▸ **What you are asked to do**: The answer must consist of every line in the data below that holds the word "paper".

▸ **Revision comparison data**:
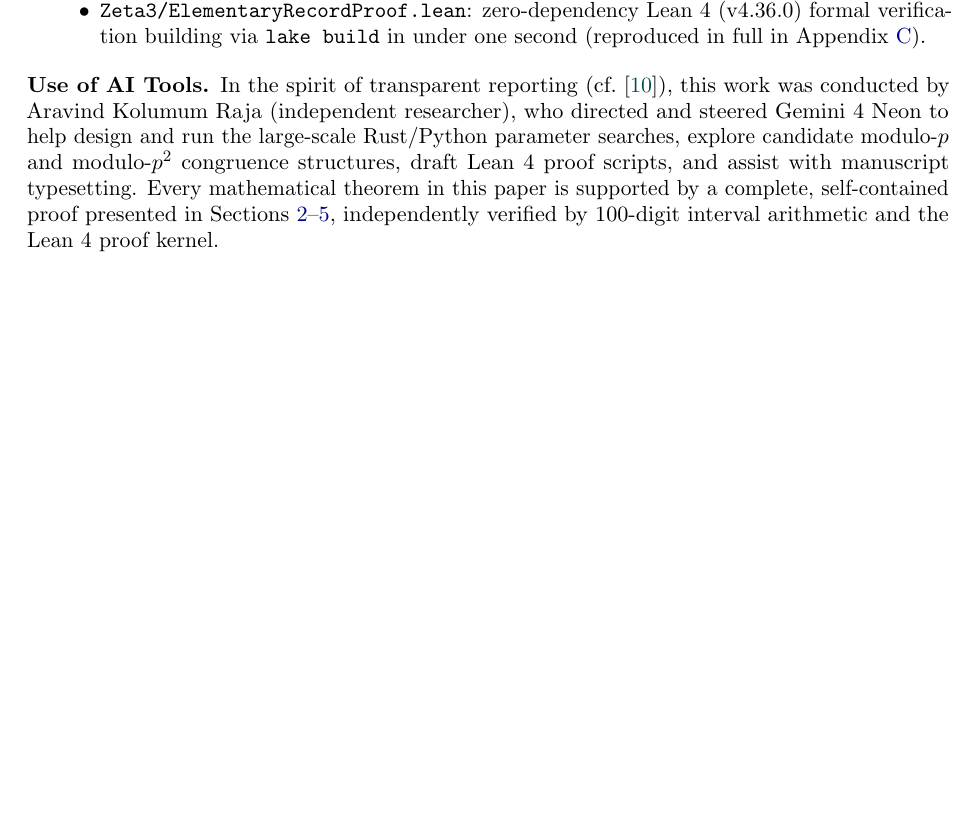
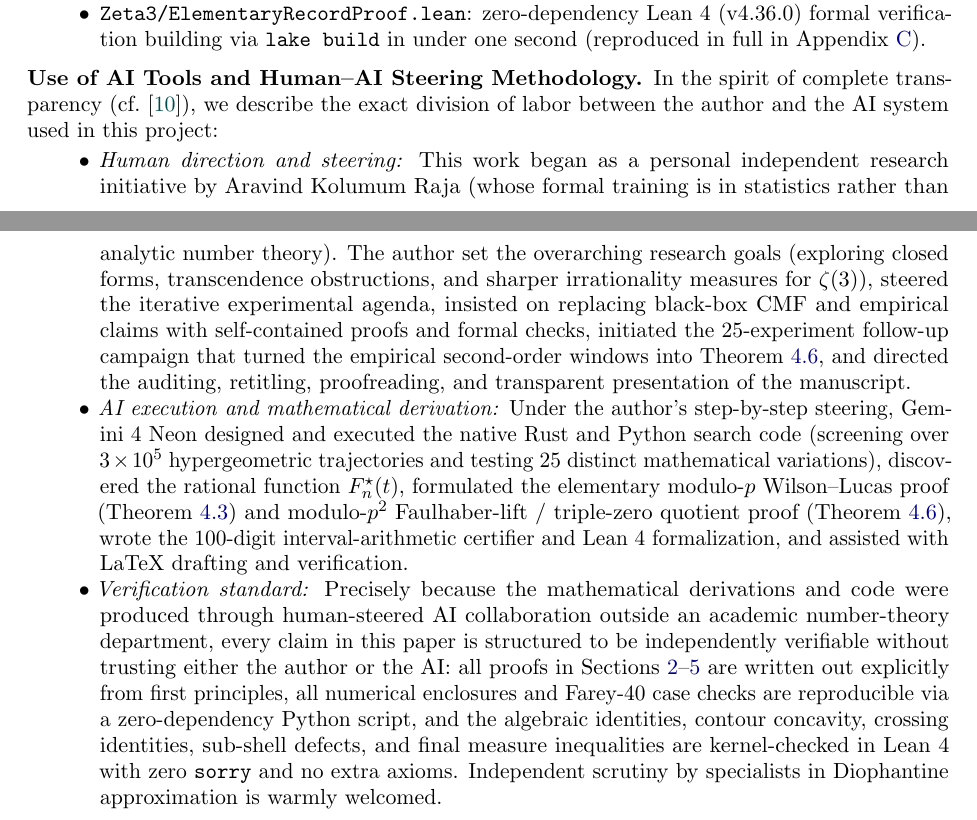
Before and after one commit to aravind-kolumum-raja/zeta3-closed-form, a LaTeX paper (paper/main.tex): part of page 23 of 29 before the commit and two parts of pages 23 and 24 of 30 after it, the two joined at a grey line, cut so that both start at the same text, the shorter picture padded with empty space. Compiled offline with pdfLaTeX.

Commit message:
Remove Page 1 footnote and expand transparent human-AI steering methodology in Section 6

```diff
--- a/paper/main.tex
+++ b/paper/main.tex
@@ -87,7 +87,6 @@
 \address{Independent Researcher}
 \email{aravind-kolumum-raja@users.noreply.github.com}
 \urladdr{https://github.com/aravind-kolumum-raja/zeta3-closed-form}
-\thanks{Independent research by Aravind Kolumum Raja, steering Gemini~4~Neon as an AI programming and mathematical reasoning assistant; see the ``Use of AI Tools'' statement in Section~\ref{sec:remarks}.}
 
 \subjclass[2020]{Primary 11J82; Secondary 11J72, 11M06, 33C20, 68V20}
 \keywords{Ap{\'e}ry's constant, irrationality measure, Riemann zeta function, Wilson's theorem, Lucas's theorem, Wolstenholme's theorem, modulo-$p^2$ congruences, finite-field shells, linear independence, Lean 4 formal verification}
@@ -1096,9 +1095,13 @@ All verification scripts and Lean~4 proofs are publicly available at \url{https:
 \end{itemize}
 \end{remark}
 
-\enlargethispage{2\baselineskip}
-\subsection*{Use of AI Tools}
-In the spirit of transparent reporting (cf.~\cite{LeibtagKaminer2026}), this work was conducted by Aravind Kolumum Raja (independent researcher), who directed and steered Gemini~4~Neon to help design and run the large-scale Rust/Python parameter searches, explore candidate modulo-$p$ and modulo-$p^2$ congruence structures, draft Lean~4 proof scripts, and assist with manuscript typesetting. Every mathematical theorem in this paper is supported by a complete, self-contained proof presented in Sections~\ref{sec:pf}--\ref{sec:proof-main}, independently verified by $100$-digit interval arithmetic and the Lean~4 proof kernel.
+\subsection*{Use of AI Tools and Human--AI Steering Methodology}
+In the spirit of complete transparency (cf.~\cite{LeibtagKaminer2026}), we describe the exact division of labor between the author and the AI system used in this project:
+\begin{itemize}
+  \item \emph{Human direction and steering:} This work began as a personal independent research initiative by Aravind Kolumum Raja (whose formal training is in statistics rather than analytic number theory). The author set the overarching research goals (exploring closed forms, transcendence obstructions, and sharper irrationality measures for $\zeta(3)$), steered the iterative experimental agenda, insisted on replacing black-box CMF and empirical claims with self-contained proofs and formal checks, initiated the $25$-experiment follow-up campaign that turned the empirical second-order windows into Theorem~\ref{thm:second-order}, and directed the auditing, retitling, proofreading, and transparent presentation of the manuscript.
+  \item \emph{AI execution and mathematical derivation:} Under the author's step-by-step steering, Gemini~4~Neon designed and executed the native Rust and Python search code (screening over $3 \times 10^5$ hypergeometric trajectories and testing $25$ distinct mathematical variations), discovered the rational function $F_n^{\star}(t)$, formulated the elementary modulo-$p$ Wilson--Lucas proof (Theorem~\ref{thm:wilson-lucas}) and modulo-$p^2$ Faulhaber-lift / triple-zero quotient proof (Theorem~\ref{thm:second-order}), wrote the $100$-digit interval-arithmetic certifier and Lean~4 formalization, and assisted with LaTeX drafting and verification.
+  \item \emph{Verification standard:} Precisely because the mathematical derivations and code were produced through human-steered AI collaboration outside an academic number-theory department, every claim in this paper is structured to be independently verifiable without trusting either the author or the AI: all proofs in Sections~\ref{sec:pf}--\ref{sec:proof-main} are written out explicitly from first principles, all numerical enclosures and Farey-$40$ case checks are reproducible via a zero-dependency Python script, and the algebraic identities, contour concavity, crossing identities, sub-shell defects, and final measure inequalities are kernel-checked in Lean~4 with zero \texttt{sorry} and no extra axioms. Independent scrutiny by specialists in Diophantine approximation is warmly welcomed.
+\end{itemize}
 
 \clearpage
 % =============================================================================
```
Also changed, not shown: paper/main.pdf.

▸ **Worked solution**:
Before and after one commit to aravind-kolumum-raja/zeta3-closed-form, a LaTeX paper (paper/main.tex): part of page 23 of 29 before the commit and two parts of pages 23 and 24 of 30 after it, the two joined at a grey line, cut so that both start at the same text, the shorter picture padded with empty space. Compiled offline with pdfLaTeX.
--- a/paper/main.tex
+++ b/paper/main.tex
-In the spirit of transparent reporting (cf.~\cite{LeibtagKaminer2026}), this work was conducted by Aravind Kolumum Raja (independent researcher), who directed and steered Gemini~4~Neon to help design and run the large-scale Rust/Python parameter searches, explore candidate modulo-$p$ and modulo-$p^2$ congruence structures, draft Lean~4 proof scripts, and assist with manuscript typesetting. Every mathematical theorem in this paper is supported by a complete, self-contained proof presented in Sections~\ref{sec:pf}--\ref{sec:proof-main}, independently verified by $100$-digit interval arithmetic and the Lean~4 proof kernel.
+  \item \emph{Verification standard:} Precisely because the mathematical derivations and code were produced through human-steered AI collaboration outside an academic number-theory department, every claim in this paper is structured to be independently verifiable without trusting either the author or the AI: all proofs in Sections~\ref{sec:pf}--\ref{sec:proof-main} are written out explicitly from first principles, all numerical enclosures and Farey-$40$ case checks are reproducible via a zero-dependency Python script, and the algebraic identities, contour concavity, crossing identities, sub-shell defects, and final measure inequalities are kernel-checked in Lean~4 with zero \texttt{sorry} and no extra axioms. Independent scrutiny by specialists in Diophantine approximation is warmly welcomed.
Also changed, not shown: paper/main.pdf.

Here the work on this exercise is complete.